[Opening EXTRACTED DATA section]

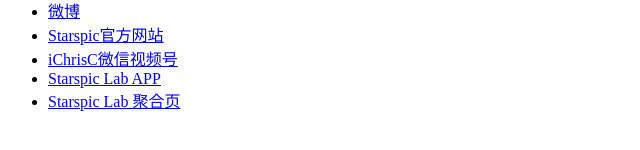
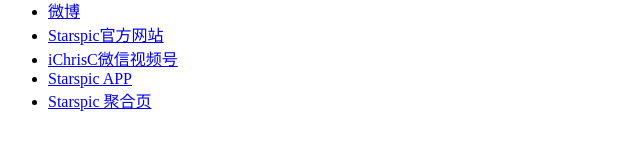
Before and after one commit to cchrishark/cchrishark.github.io, a plain HTML site: page index.html in a window 1280 px wide. Shown: the part 210-360 px from the top of the page, without its empty margins (0-640 px from the left). Drawn offline with Linux system fonts and the light colour scheme.

Commit message:
Update index.html

```diff
--- a/index.html
+++ b/index.html
@@ -8,6 +8,6 @@
   <li> <a href="https://weibo.com/u/5600249331">微博</a> </li>
   <li> <a href="https://starspic.baklib-free.com/">Starspic官方网站</a> </li>
   <li> <a href="http://mp.weixin.qq.com/s?__biz=MzkyNTAyNjE1OA==&mid=100000019&idx=1&sn=23e3cece88b4284ccf18e4356ef2ce61&chksm=41cd931276ba1a044f684e7ef982904b954db0b8e66bd67c79ba65682c6e188fd90249d6c0ea#rd">iChrisC微信视频号</a> </li>
-  <li> <a href="http://link.i327.xin/app">Starspic Lab APP</a> </li>
-  <li> <a href="http://link.i327.xin/qr">Starspic Lab 聚合页</a> </li>
+  <li> <a href="http://link.i327.xin/app">Starspic APP</a> </li>
+  <li> <a href="http://link.i327.xin/qr">Starspic 聚合页</a> </li>
 </ul>
```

[Closing EXTRACTED DATA section]

■ **WHAT THE EXERCISE ASKS**: What you print must match the entries exactly, except that no pictures appear.

■ **ANSWER TO THIS PROBLEM**:
Before and after one commit to cchrishark/cchrishark.github.io, a plain HTML site: page index.html in a window 1280 px wide. Shown: the part 210-360 px from the top of the page, without its empty margins (0-640 px from the left). Drawn offline with Linux system fonts and the light colour scheme.

Commit message:
Update index.html

```diff
--- a/index.html
+++ b/index.html
@@ -8,6 +8,6 @@
   <li> <a href="https://weibo.com/u/5600249331">微博</a> </li>
   <li> <a href="https://starspic.baklib-free.com/">Starspic官方网站</a> </li>
   <li> <a href="http://mp.weixin.qq.com/s?__biz=MzkyNTAyNjE1OA==&mid=100000019&idx=1&sn=23e3cece88b4284ccf18e4356ef2ce61&chksm=41cd931276ba1a044f684e7ef982904b954db0b8e66bd67c79ba65682c6e188fd90249d6c0ea#rd">iChrisC微信视频号</a> </li>
-  <li> <a href="http://link.i327.xin/app">Starspic Lab APP</a> </li>
-  <li> <a href="http://link.i327.xin/qr">Starspic Lab 聚合页</a> </li>
+  <li> <a href="http://link.i327.xin/app">Starspic APP</a> </li>
+  <li> <a href="http://link.i327.xin/qr">Starspic 聚合页</a> </li>
 </ul>
```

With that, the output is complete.